Thomson Reuters is to make its proprietary Reuters Instrument Codes available beyond its desktops and feeds for use across the trade processing lifecycle by both customers and non-customers.
The move comes in the wake of long-running anti-trust proceedings against the vendor by the European Commission over licensing fees and prohibitions placed on market participants from using RICs for post-trade mapping and cross-referencing.
But with the push for a universal Legal Entity Identifier and a renewed regulatory focus on data management issues, Thomson Reuters has decided to follows it rival Bloomberg in making its proprietary symbology available to market participants without the need for any other subscription products from the company.
Bats Chi-X Europe has already agreed to use the extended transaction processing license for Reuters' alphanumeric codes across its own platform.
Paul O'Donnell, chief operating officer, at the Exchange says: "Cross referencing the Bats Chi-X Europe instrument codes with the Thomson Reuters RIC symbols will enable us to reach new market participants as well as improve efficiency and data transparency by facilitating accurate identification of securities on our platform."
Thomson Reuters pricing and reference data customers will also be free, under an extended securities processing license, to use RICs to reference and retrieve securities data from their securities master databases and navigate to connected content such as legal entity information.

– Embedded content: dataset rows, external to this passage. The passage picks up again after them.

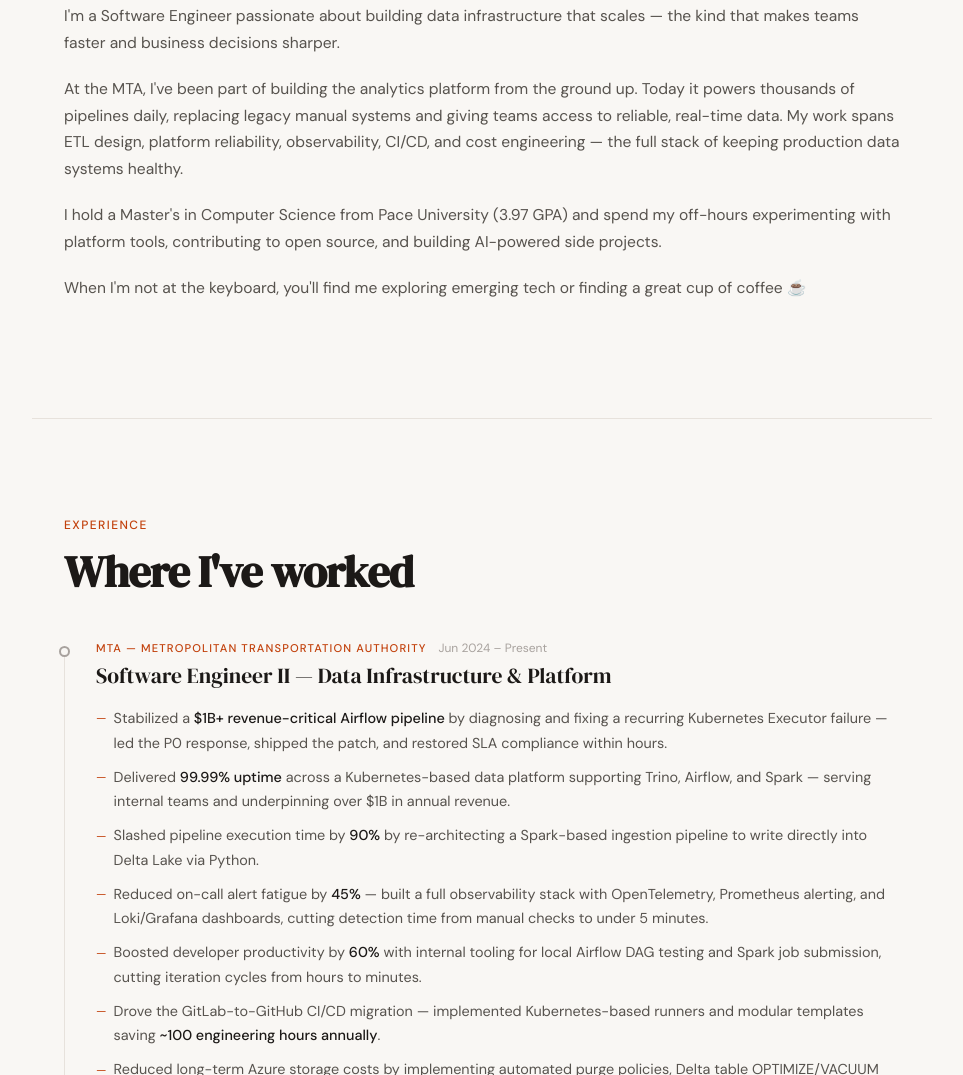
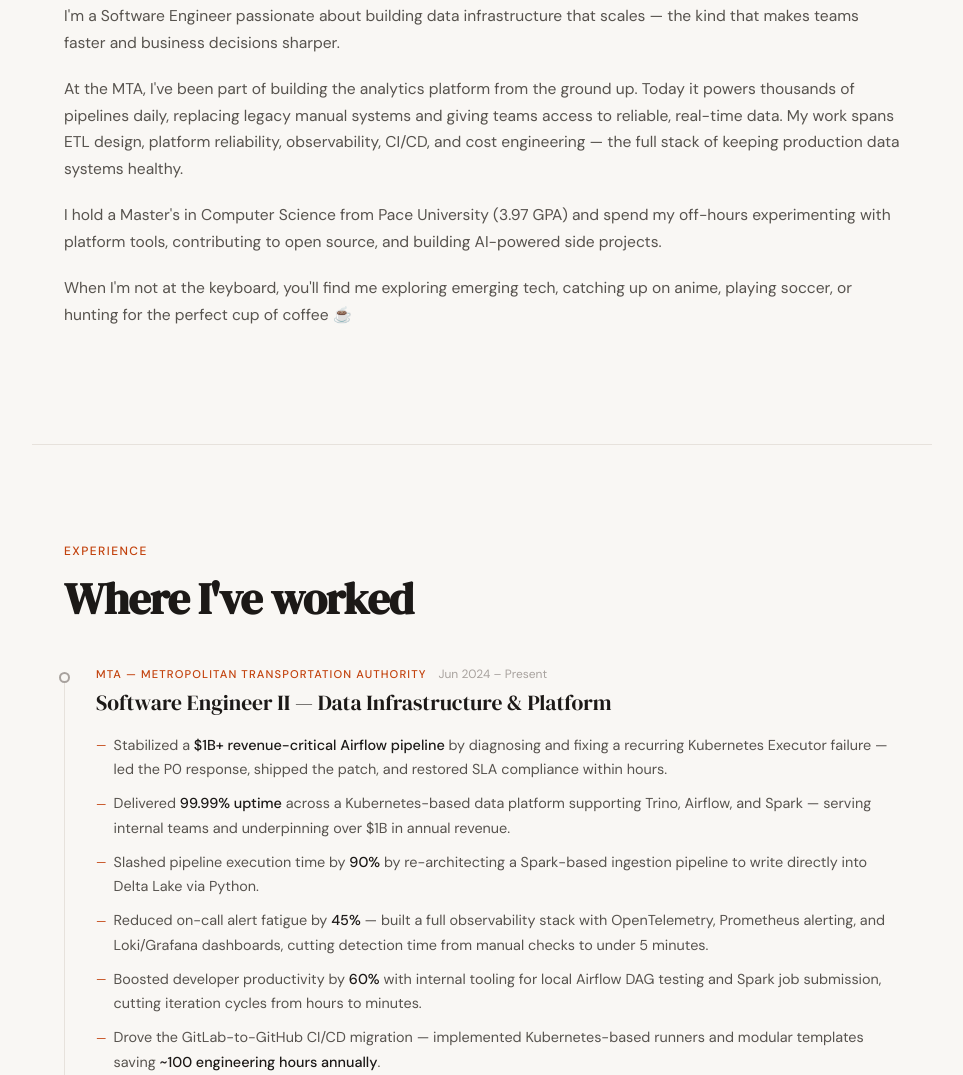
Before and after one commit to sbmittal389/portfolio, a plain HTML site: page index.html in a window 1280 px wide. Shown: the part 926-2001 px from the top of the page, without its empty margins (158-1121 px from the left). Drawn offline with Linux system fonts and the light colour scheme.

Commit message:
[ADD] about me soccer section

```diff
--- a/index.html
+++ b/index.html
@@ -525,7 +525,7 @@
       <p>I'm a Software Engineer passionate about building data infrastructure that scales — the kind that makes teams faster and business decisions sharper.</p>
       <p>At the MTA, I've been part of building the analytics platform from the ground up. Today it powers thousands of pipelines daily, replacing legacy manual systems and giving teams access to reliable, real-time data. My work spans ETL design, platform reliability, observability, CI/CD, and cost engineering — the full stack of keeping production data systems healthy.</p>
       <p>I hold a Master's in Computer Science from Pace University (3.97 GPA) and spend my off-hours experimenting with platform tools, contributing to open source, and building AI-powered side projects.</p>
-      <p>When I'm not at the keyboard, you'll find me exploring emerging tech or finding a great cup of coffee ☕</p>
+      <p>When I'm not at the keyboard, you'll find me exploring emerging tech, catching up on anime, playing soccer, or hunting for the perfect cup of coffee ☕</p>
   </div>
 </section>
 
```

Gerry Buggy, global head of enterprise content at Thomson Reuters, says: "By offering the RIC to all market participants Thomson Reuters promotes operational efficiencies and supports competitive advantage as financial market participants can more reliably communicate with each other and capture more order flow."